= Work order =
What you need to produce is the complete listing, repeated exactly.

————————

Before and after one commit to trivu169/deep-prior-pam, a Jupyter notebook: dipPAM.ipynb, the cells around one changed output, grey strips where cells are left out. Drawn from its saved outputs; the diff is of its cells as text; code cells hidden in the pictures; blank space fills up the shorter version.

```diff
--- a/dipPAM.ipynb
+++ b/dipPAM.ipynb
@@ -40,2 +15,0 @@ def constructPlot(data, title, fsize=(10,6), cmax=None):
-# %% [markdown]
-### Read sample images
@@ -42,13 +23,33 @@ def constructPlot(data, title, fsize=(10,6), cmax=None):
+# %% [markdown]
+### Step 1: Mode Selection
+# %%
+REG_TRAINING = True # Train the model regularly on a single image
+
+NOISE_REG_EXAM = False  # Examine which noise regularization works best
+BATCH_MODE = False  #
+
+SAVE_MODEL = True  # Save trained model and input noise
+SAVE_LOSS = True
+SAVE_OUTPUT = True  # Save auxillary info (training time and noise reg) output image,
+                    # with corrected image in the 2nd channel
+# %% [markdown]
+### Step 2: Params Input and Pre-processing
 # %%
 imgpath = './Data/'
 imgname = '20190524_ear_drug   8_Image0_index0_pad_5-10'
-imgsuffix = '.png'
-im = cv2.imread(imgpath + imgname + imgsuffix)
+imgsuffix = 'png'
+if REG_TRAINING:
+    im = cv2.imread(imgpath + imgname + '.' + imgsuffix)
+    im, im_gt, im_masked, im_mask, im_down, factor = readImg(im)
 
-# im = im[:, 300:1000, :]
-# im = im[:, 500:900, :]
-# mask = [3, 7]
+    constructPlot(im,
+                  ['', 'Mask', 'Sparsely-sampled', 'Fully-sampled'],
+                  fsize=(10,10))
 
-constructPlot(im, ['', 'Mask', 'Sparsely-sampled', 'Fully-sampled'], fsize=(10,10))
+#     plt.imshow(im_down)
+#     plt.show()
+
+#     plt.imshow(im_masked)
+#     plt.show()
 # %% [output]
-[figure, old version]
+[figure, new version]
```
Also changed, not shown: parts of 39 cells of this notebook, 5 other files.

————————

= Solution for this task =
Before and after one commit to trivu169/deep-prior-pam, a Jupyter notebook: dipPAM.ipynb, the cells around one changed output, grey strips where cells are left out. Drawn from its saved outputs; the diff is of its cells as text; code cells hidden in the pictures; blank space fills up the shorter version.

```diff
--- a/dipPAM.ipynb
+++ b/dipPAM.ipynb
@@ -40,2 +15,0 @@ def constructPlot(data, title, fsize=(10,6), cmax=None):
-# %% [markdown]
-### Read sample images
@@ -42,13 +23,33 @@ def constructPlot(data, title, fsize=(10,6), cmax=None):
+# %% [markdown]
+### Step 1: Mode Selection
+# %%
+REG_TRAINING = True # Train the model regularly on a single image
+
+NOISE_REG_EXAM = False  # Examine which noise regularization works best
+BATCH_MODE = False  #
+
+SAVE_MODEL = True  # Save trained model and input noise
+SAVE_LOSS = True
+SAVE_OUTPUT = True  # Save auxillary info (training time and noise reg) output image,
+                    # with corrected image in the 2nd channel
+# %% [markdown]
+### Step 2: Params Input and Pre-processing
 # %%
 imgpath = './Data/'
 imgname = '20190524_ear_drug   8_Image0_index0_pad_5-10'
-imgsuffix = '.png'
-im = cv2.imread(imgpath + imgname + imgsuffix)
+imgsuffix = 'png'
+if REG_TRAINING:
+    im = cv2.imread(imgpath + imgname + '.' + imgsuffix)
+    im, im_gt, im_masked, im_mask, im_down, factor = readImg(im)
 
-# im = im[:, 300:1000, :]
-# im = im[:, 500:900, :]
-# mask = [3, 7]
+    constructPlot(im,
+                  ['', 'Mask', 'Sparsely-sampled', 'Fully-sampled'],
+                  fsize=(10,10))
 
-constructPlot(im, ['', 'Mask', 'Sparsely-sampled', 'Fully-sampled'], fsize=(10,10))
+#     plt.imshow(im_down)
+#     plt.show()
+
+#     plt.imshow(im_masked)
+#     plt.show()
 # %% [output]
-[figure, old version]
+[figure, new version]
```
Also changed, not shown: parts of 39 cells of this notebook, 5 other files.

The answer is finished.